Seeing large numbers of jellyfish is unsettling. I remember being stuck in a sea of small red jellyfish in The Bahamas once. I was on a JetSki with a friend and the school of jellies was so big it felt like we couldn’t escape them no matter which direction we went until eventually, they disappeared. But it was a very primal fear, that there was no escape.
That has to be how the residents of Trieste, Italy feel right about now. Trieste is a port city on the Gulf of Trieste in the northeast corner of Italy that borders Slovenia. Recent footage from the harbor in Trieste show that tens of thousands of huge jellyfish have shown up and taken over the place.
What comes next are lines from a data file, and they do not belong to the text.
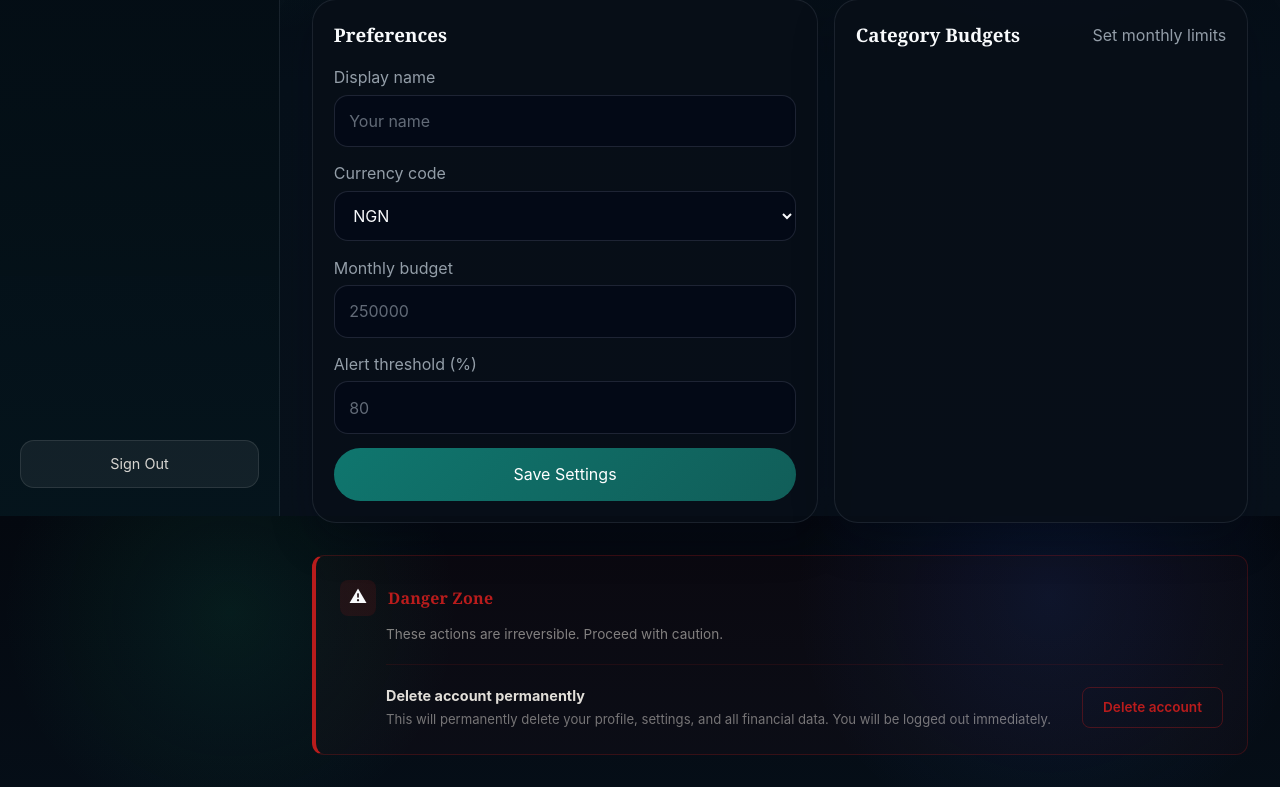
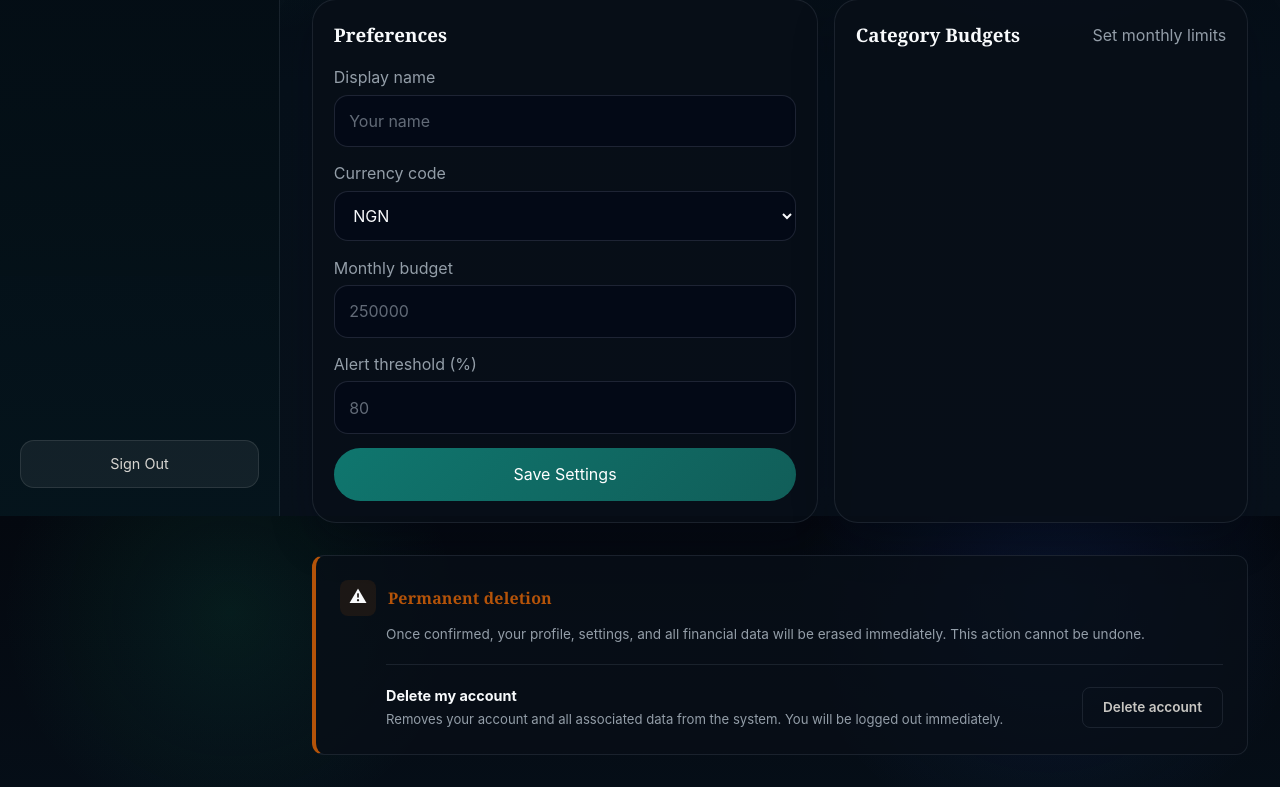
Before and after one commit to DeveloperGru141/expense_tracker, a Python web app: template templates/settings.html in a window 1280 px wide. Shown: the part 284-1071 px from the top of the page. Run offline with Jinja, Linux system fonts and the light colour scheme; the template is opened without the code that fills it, so the values that code supplies are empty.

Commit message:
Rename danger zone to permanent deletion, use theme colors

```diff
--- a/static/style.css
+++ b/static/style.css
@@ -1301,28 +1301,28 @@ th {
     background: var(--accent-dark) !important;
 }
 
-/* Danger zone card */
-.danger-zone {
+/* Permanent deletion card */
+.del-section {
     margin-top: 2rem;
-    border: 1px solid rgba(185, 28, 28, 0.25);
-    border-left: 4px solid var(--danger);
+    border: 1px solid var(--border);
+    border-left: 4px solid var(--accent-warm);
     border-radius: 12px;
-    background: rgba(185, 28, 28, 0.04);
+    background: var(--panel);
     padding: 1.5rem;
 }
 
-.danger-zone .danger-header {
+.del-section .del-header {
     display: flex;
     align-items: center;
     gap: 0.75rem;
     margin-bottom: 0.5rem;
 }
 
-.danger-zone .danger-icon {
+.del-section .del-icon {
     width: 36px;
     height: 36px;
     border-radius: 8px;
-    background: rgba(185, 28, 28, 0.12);
+    background: rgba(180, 83, 9, 0.12);
     display: flex;
     align-items: center;
     justify-content: center;
@@ -1330,22 +1330,22 @@ th {
     flex-shrink: 0;
 }
 
-.danger-heading {
-    color: var(--danger);
+.del-heading {
+    color: var(--accent-warm);
     font-size: 1rem;
     font-weight: 700;
     letter-spacing: 0.01em;
     margin: 0;
 }
 
-.danger-zone .subtext {
+.del-section .del-subtext {
     font-size: 0.85rem;
-    color: rgba(249, 245, 238, 0.5);
+    color: var(--muted);
     margin: 0 0 1.25rem 46px;
     line-height: 1.5;
 }
 
-.danger-action {
+.del-action {
     display: flex;
     justify-content: space-between;
     align-items: center;
@@ -1353,32 +1353,32 @@ th {
     flex-wrap: wrap;
     margin-left: 46px;
     padding: 1.25rem 0 0;
-    border-top: 1px solid rgba(185, 28, 28, 0.12);
-}
-
-.danger-info {
+    border-top: 1px solid var(--border);
+}
+
+.del-info {
     flex: 1;
     min-width: 200px;
 }
 
-.danger-info strong {
+.del-info strong {
     display: block;
     font-size: 0.9rem;
-    color: rgba(249, 245, 238, 0.9);
+    color: var(--text);
     margin-bottom: 0.2rem;
 }
 
-.danger-info p {
+.del-info p {
     font-size: 0.82rem;
-    color: rgba(249, 245, 238, 0.45);
+    color: var(--muted);
     margin: 0;
     line-height: 1.5;
 }
 
-.delete-account-btn {
+.del-btn {
     background: transparent !important;
-    border: 1px solid rgba(185, 28, 28, 0.35) !important;
-    color: var(--danger) !important;
+    border: 1px solid var(--border) !important;
+    color: rgba(249, 245, 238, 0.8) !important;
     padding: 0.6rem 1.25rem;
     white-space: nowrap;
     font-weight: 600;
@@ -1388,9 +1388,10 @@ th {
     cursor: pointer;
 }
 
-.delete-account-btn:hover {
-    background: rgba(185, 28, 28, 0.12) !important;
-    border-color: var(--danger) !important;
+.del-btn:hover {
+    background: rgba(180, 83, 9, 0.1) !important;
+    border-color: var(--accent-warm) !important;
+    color: var(--accent-warm) !important;
 }
 
 .logout-form {
--- a/templates/settings.html
+++ b/templates/settings.html
@@ -88,20 +88,20 @@
         </section>
     </section>
 
-    <section class="danger-zone">
-        <div class="danger-header">
-            <div class="danger-icon">&#9888;</div>
-            <h3 class="danger-heading">Danger Zone</h3>
+    <section class="del-section">
+        <div class="del-header">
+            <div class="del-icon">&#9888;</div>
+            <h3 class="del-heading">Permanent deletion</h3>
         </div>
-        <p class="subtext">These actions are irreversible. Proceed with caution.</p>
-        <div class="danger-action">
-            <div class="danger-info">
-                <strong>Delete account permanently</strong>
-                <p>This will permanently delete your profile, settings, and all financial data. You will be logged out immediately.</p>
+        <p class="del-subtext">Once confirmed, your profile, settings, and all financial data will be erased immediately. This action cannot be undone.</p>
+        <div class="del-action">
+            <div class="del-info">
+                <strong>Delete my account</strong>
+                <p>Removes your account and all associated data from the system. You will be logged out immediately.</p>
             </div>
             <form action="/settings/delete-account" method="post" onsubmit="return confirm('WARNING: This will permanently delete your ENTIRE account and all associated data. This action cannot be undone. Are you absolutely sure?');">
                 <input type="hidden" name="csrf_token" value="{{ csrf_token }}">
-                <button type="submit" class="delete-account-btn">Delete account</button>
+                <button type="submit" class="del-btn">Delete account</button>
             </form>
         </div>
     </section>
```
Swimming is out of the question, for now.
Italian Port City Mobbed By Jellyfish Who Have Taken Over The Harbor
This isn’t the first time these jellies have taken over Trieste and a report in Reuters claims some scientists believe it could be tied to changes in sea temperature and wind patterns.
What species of jellyfish is that?!
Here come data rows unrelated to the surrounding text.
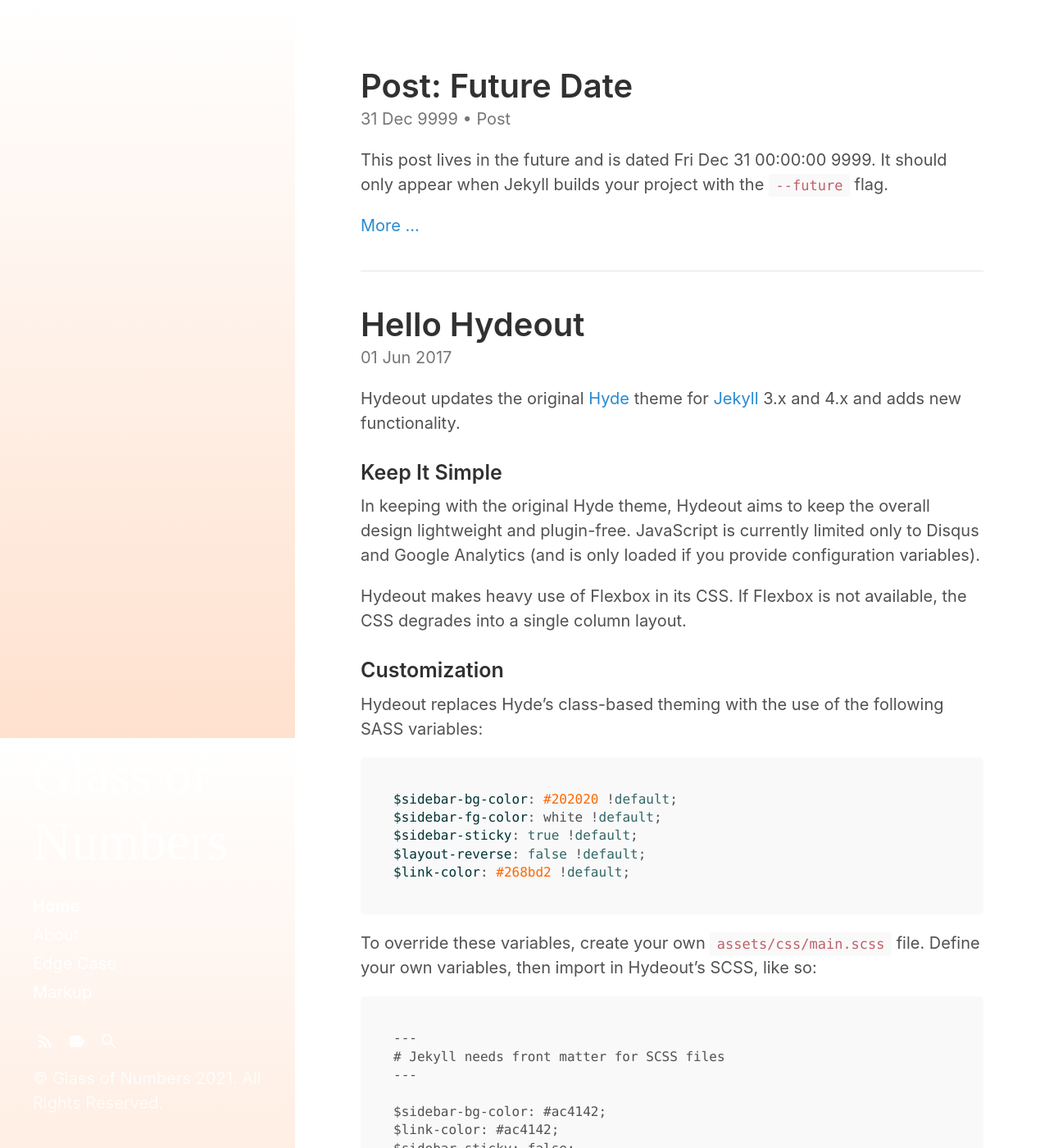
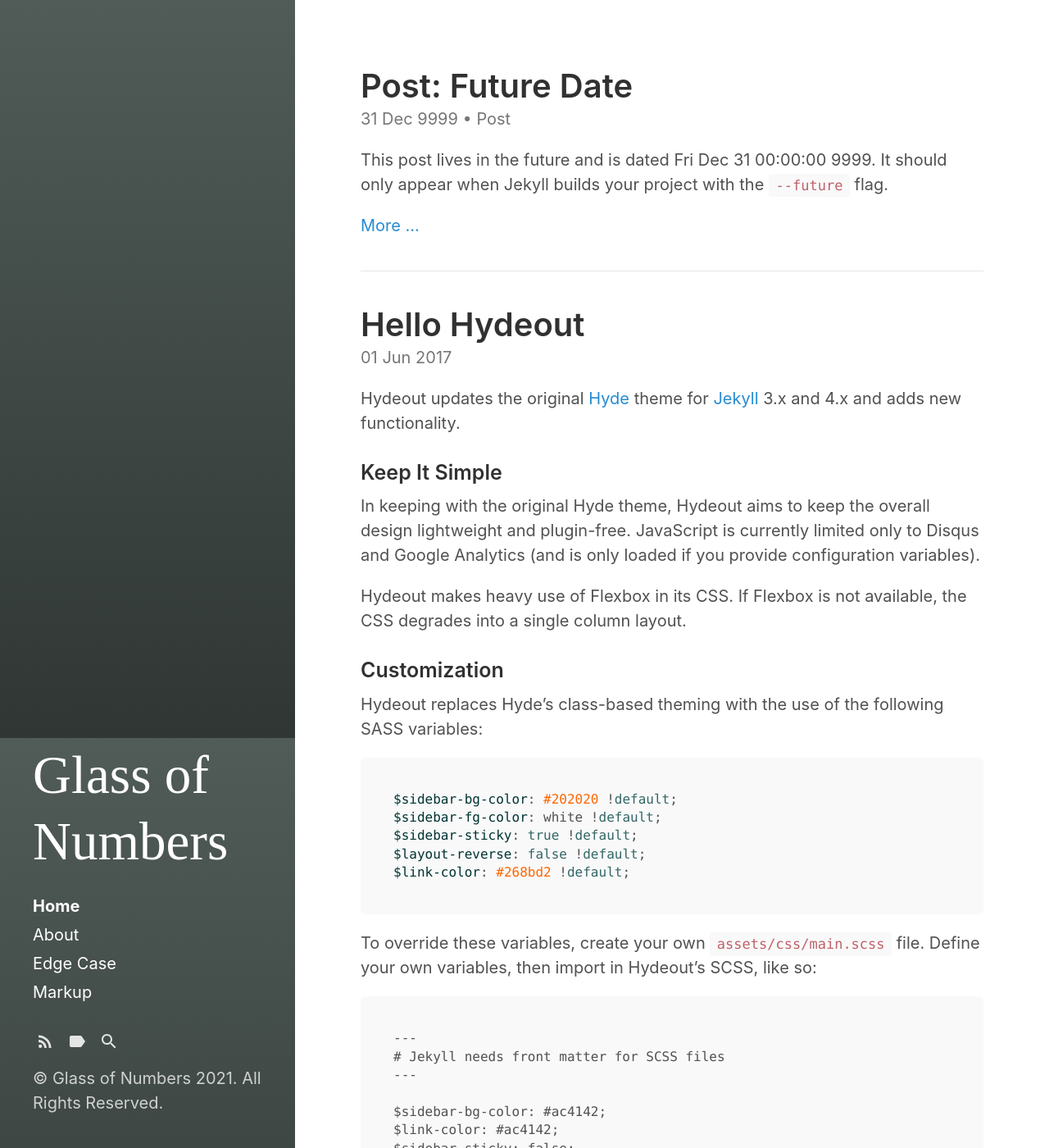
Before and after one commit to mokcak/mokcak.github.io, a Jekyll site: the page built from index.html, in a window 1280 px wide and 1400 px high. Shown: the whole window at 82% size. Built offline with Jekyll 4.4.1, drawn with Linux system fonts in a browser that asks for light colours; the list of posts is cut into pages by our own code.

Commit message:
update bg color

```diff
--- a/_sass/hydeout/_variables.scss
+++ b/_sass/hydeout/_variables.scss
@@ -42,7 +42,7 @@ $code-font-family: Menlo, Monaco, 'Courier New', monospace !default;
 $code-color: #bf616a !default;
 
 // Hyde theming
-$sidebar-bg-color: #fff7f2 !default;
+$sidebar-bg-color: #404946 !default;
 $sidebar-fg-color: #fff !default;
 $sidebar-sticky: true !default;
 $layout-reverse: false !default;
```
The species of jellies in Trieste are ‘rhizostoma pulmo’ jellyfish which are often referred to as ‘barrel jellyfish’. They’re found in the Northern Atlantic Ocean, Adriatic Sea, Mediterranean Sea, Black Sea, and Sea of Azov. They’re also found off of South Africa.
I know what everyone’s wondering, what’s that sting like? Wikipedia describes them as being ‘moderately venomous’ but not as deadly as other species of jellies. And the sting causes a burning sensation which can lead to dermatitis and ulcers but they don’t typically pose a lethal threat to humans.
The Jellies Showed Up Last Year Too!
The video(s) above from Inside Edition claim this is the second year in a row that this species of jelly has shown up en masse to Trieste, the capital city of Italy’s Friuli Venezia Giulia region in the northeast. Looking at Trieste on Google Maps it is at the tippy top of the Adriatic Sea.
It’s hard to imagine how the jellyfish get all the way up there but if the winds are right and pushing them at that angle then the jellies would be stuck there until the winds shifted and pushed them back out to sea. I’ve never been to Trieste but after seeing some photographs of the Italian port city on Instagram I might have to add it to my list of cities to visit, jellyfish or not.
Looking pretty, pretty nice right about now…